Noob developers and people with move fast and break things mentality might tell you these are only nice-to-have or academical but do not be mistaken. These are essential for mission critical software, its supporting software and software you generally expect to work and maintain. Though your mileage may vary in details depending on language, purpose, etc.
In no particular order.
code should be more or less SOLID
illegal states must be unrepresentable
code should be DRY
code should be KISS
avoids accidental complexity
unnecessary temporary variables
less moving parts reduces failure potential
is reasonably split into multiple projects, including version control repositories
inputs are parsed, validated and normalized on system boundaries
software is fully covered by unit tests
does not depend on network (besides local interface)
uses little to no fakes
faking / test data input happens through CDI
ideally only at level of public interfaces
avoiding test invalidation by implementation detail changes
lines are no longer than 74 characters to account for
terminal text editor in 80 columns with line numbers
email based review replies
must not affect naming, clarity and greppability
in case of long argument lists / function signatures consider
writing each argument on separate line

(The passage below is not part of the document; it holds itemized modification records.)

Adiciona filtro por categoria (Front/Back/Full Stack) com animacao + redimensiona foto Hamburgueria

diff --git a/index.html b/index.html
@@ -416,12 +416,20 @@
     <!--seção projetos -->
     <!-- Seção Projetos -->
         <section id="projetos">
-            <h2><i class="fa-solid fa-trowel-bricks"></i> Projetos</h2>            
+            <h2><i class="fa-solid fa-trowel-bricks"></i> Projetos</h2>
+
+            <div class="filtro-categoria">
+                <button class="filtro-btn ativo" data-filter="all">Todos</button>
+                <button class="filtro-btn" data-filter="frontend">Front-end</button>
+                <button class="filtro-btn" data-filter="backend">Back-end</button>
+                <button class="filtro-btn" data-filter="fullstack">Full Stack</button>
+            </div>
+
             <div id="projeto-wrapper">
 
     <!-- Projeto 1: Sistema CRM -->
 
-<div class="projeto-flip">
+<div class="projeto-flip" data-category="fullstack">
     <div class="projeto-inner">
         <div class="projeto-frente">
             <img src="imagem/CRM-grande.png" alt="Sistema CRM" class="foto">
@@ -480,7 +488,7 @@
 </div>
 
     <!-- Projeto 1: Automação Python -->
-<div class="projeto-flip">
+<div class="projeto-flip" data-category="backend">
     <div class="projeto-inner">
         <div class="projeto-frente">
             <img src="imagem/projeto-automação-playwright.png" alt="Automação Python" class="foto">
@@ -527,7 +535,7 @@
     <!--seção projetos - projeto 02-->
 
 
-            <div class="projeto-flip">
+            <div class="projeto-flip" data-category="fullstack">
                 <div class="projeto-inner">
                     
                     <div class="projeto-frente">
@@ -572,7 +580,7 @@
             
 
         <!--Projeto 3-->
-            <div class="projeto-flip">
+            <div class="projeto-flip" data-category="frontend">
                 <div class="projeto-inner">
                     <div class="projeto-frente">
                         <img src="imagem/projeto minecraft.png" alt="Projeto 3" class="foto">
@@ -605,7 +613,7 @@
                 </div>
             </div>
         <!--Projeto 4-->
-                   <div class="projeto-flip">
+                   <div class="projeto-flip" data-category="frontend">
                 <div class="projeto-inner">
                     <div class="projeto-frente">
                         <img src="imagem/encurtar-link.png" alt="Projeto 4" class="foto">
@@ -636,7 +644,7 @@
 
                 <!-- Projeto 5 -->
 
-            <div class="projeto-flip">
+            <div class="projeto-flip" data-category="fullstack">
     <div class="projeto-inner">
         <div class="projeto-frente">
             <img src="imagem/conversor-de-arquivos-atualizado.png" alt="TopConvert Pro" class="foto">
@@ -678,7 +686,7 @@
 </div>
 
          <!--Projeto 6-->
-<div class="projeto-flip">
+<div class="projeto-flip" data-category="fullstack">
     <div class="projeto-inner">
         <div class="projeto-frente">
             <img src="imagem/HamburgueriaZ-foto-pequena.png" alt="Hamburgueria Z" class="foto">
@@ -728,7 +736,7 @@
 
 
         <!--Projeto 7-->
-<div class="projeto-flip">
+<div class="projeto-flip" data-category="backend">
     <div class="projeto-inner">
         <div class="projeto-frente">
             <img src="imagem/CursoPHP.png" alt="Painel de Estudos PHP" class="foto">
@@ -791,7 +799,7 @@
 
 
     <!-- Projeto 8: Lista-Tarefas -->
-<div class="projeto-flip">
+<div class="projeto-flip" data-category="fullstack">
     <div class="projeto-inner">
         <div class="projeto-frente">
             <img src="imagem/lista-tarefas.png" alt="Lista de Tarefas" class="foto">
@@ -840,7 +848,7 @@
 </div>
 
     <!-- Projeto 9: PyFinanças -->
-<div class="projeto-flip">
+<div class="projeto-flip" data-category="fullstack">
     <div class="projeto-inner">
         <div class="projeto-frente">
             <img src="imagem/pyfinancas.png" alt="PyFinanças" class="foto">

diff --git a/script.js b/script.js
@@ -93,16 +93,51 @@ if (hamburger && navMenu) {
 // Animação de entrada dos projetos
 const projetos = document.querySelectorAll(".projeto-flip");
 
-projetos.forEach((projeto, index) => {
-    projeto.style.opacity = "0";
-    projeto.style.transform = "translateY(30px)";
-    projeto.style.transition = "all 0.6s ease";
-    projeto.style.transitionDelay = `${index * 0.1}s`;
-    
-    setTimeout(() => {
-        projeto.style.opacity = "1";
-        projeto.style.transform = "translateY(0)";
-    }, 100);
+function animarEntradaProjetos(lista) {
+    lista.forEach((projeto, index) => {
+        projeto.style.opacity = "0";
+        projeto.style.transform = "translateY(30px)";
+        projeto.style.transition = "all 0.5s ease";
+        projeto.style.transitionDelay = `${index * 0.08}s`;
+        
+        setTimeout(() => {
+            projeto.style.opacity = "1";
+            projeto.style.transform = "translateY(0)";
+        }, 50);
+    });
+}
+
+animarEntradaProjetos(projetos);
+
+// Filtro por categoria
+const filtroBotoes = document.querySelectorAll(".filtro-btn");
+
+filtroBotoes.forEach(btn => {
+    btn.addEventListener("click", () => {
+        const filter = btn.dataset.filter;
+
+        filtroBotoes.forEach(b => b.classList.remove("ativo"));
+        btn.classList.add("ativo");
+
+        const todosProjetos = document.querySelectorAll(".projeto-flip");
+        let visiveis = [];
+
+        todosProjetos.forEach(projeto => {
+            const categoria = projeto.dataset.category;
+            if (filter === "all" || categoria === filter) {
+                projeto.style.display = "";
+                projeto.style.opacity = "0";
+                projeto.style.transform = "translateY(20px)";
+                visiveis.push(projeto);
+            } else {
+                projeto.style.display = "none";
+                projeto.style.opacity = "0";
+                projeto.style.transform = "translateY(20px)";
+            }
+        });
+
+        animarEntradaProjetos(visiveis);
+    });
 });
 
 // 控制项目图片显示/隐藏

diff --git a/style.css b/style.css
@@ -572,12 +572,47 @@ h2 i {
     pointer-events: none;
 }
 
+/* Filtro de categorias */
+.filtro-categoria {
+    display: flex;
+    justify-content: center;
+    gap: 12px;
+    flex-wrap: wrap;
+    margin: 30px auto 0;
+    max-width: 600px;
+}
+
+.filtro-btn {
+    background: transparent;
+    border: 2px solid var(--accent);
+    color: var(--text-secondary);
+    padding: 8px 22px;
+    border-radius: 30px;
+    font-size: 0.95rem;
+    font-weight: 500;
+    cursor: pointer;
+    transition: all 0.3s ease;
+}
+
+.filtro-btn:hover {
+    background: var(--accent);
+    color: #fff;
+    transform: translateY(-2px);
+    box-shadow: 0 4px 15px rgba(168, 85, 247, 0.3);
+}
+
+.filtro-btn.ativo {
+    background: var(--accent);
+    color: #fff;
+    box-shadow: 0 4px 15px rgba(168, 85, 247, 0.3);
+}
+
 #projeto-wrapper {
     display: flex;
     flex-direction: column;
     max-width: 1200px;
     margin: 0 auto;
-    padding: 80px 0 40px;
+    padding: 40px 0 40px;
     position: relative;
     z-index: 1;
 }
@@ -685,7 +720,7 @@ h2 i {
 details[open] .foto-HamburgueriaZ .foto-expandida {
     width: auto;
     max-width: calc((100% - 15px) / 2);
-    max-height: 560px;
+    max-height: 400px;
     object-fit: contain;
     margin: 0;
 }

lines starting with a comma instead of ending on it
improves readability as shapes of such code structures are more unified and eyeballing the individual arguments is easier as argument separator (newline) clearly stands out (as opposed to "," in number of other tokens on single line)
makes clearer unified diffs in future changes
uses standard tools
builds in single step
does not bundle dependencies
git or better
linear history (as much as possible)
rebase before merge
no git-pull merge commits
contains good commit messages
much information can be documented through proper (sub)typing
eg. it is better to accept Nat without further documentation instead of an Int and explaining it is >0 in plain text.
lives in the same git repository as the code it documents.
uses standard and apropriate format
reStructuredText or better
written following the same principles as code (mostly)